BEGIN Input

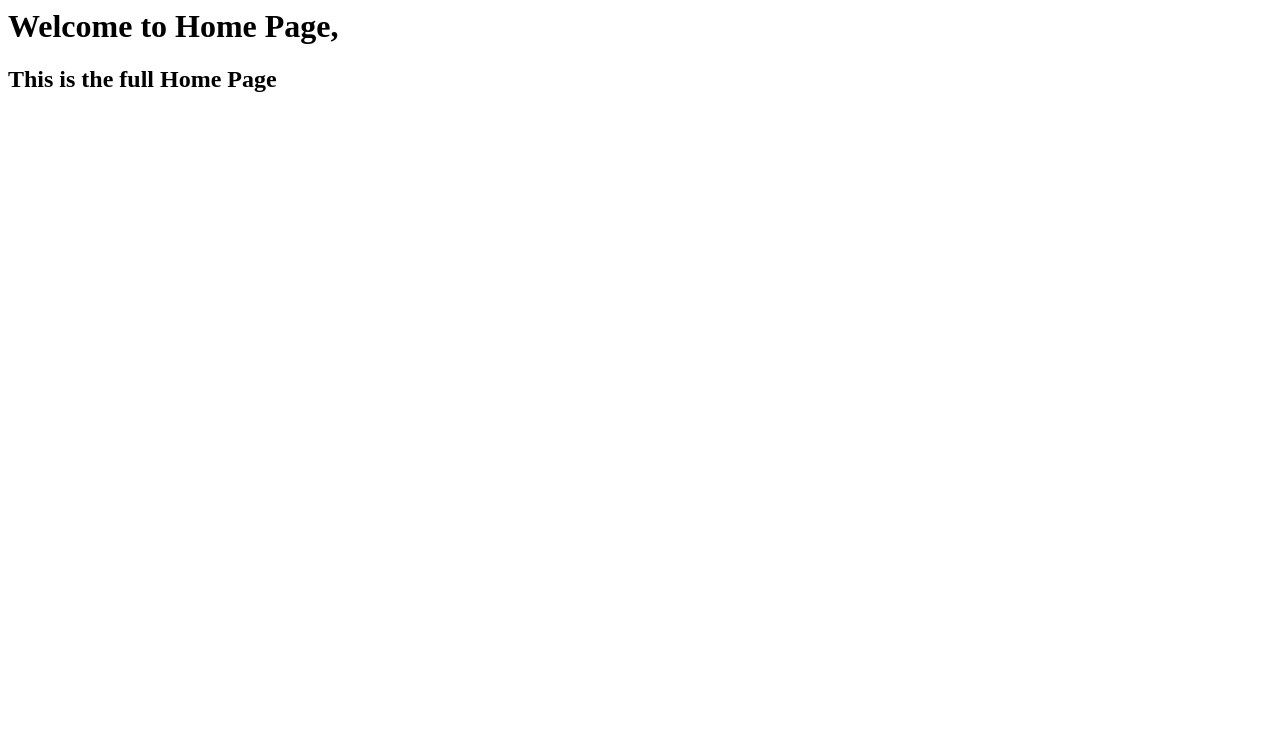
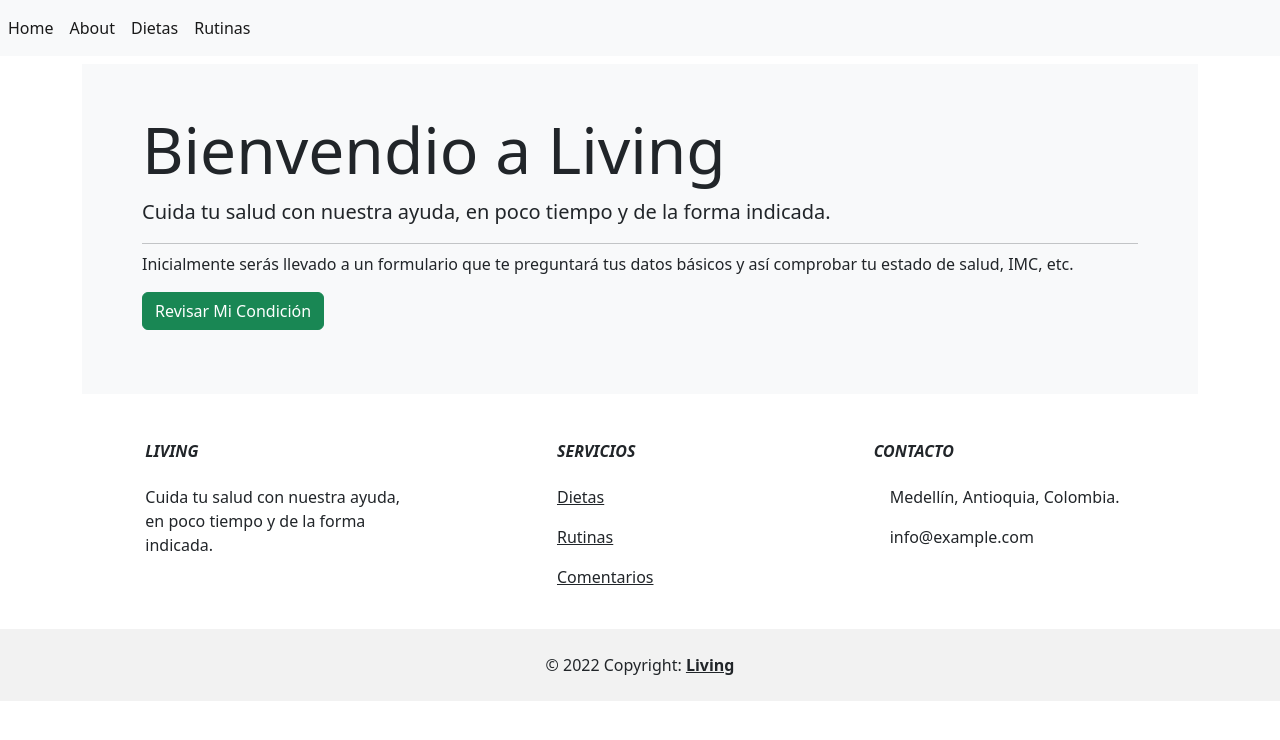
Before and after one commit to JuanesPavas19/Living-Project-EAFIT, a Django app: page / in a window 1280 px wide. Shown: the top 740 px of the page. Run offline with Django 4.2, Linux system fonts and the light colour scheme.

Commit message:
Se modificó el archivo home para tener un sitio de entrada mejor distribuido, mejor diseñado y que permita acceder a los catalogos o ir a los formularios.

```diff
--- a/movie/templates/home.html
+++ b/movie/templates/home.html
@@ -1,3 +1,20 @@
-<!--<h1>Welcome to Home Page</h1>-->
-<h1>Welcome to Home Page, <spen style="color: red">{{name}}</h1>
-<h2>This is the full Home Page</h2>
+{% extends "base.html" %}
+{% block titulo %} Home - Living {% endblock %}
+
+{% block contenido %}
+<h1></h1>
+<div class="p-5 bg-light">
+    <div class="container">
+        <h1 class="display-3">Bienvendio a Living</h1>
+            <p class="lead">
+                Cuida tu salud con nuestra ayuda, en poco tiempo y de la forma indicada.
+            </p>
+            <hr class="my-2">
+            <p>Inicialmente serás llevado a un formulario que te preguntará tus datos básicos y así comprobar tu estado de salud, IMC, etc.</p>
+            <p class="lead">
+                <a class="btn btn-success" href="form" role="button">Revisar Mi Condición</a>
+            </p>
+    </div>
+</div>
+
+{% endblock %}
```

END Input

What you are asked to do:
Lines in the data that hold "html" must be located and copied.

Expected answer:
--- a/movie/templates/home.html
+++ b/movie/templates/home.html
+{% extends "base.html" %}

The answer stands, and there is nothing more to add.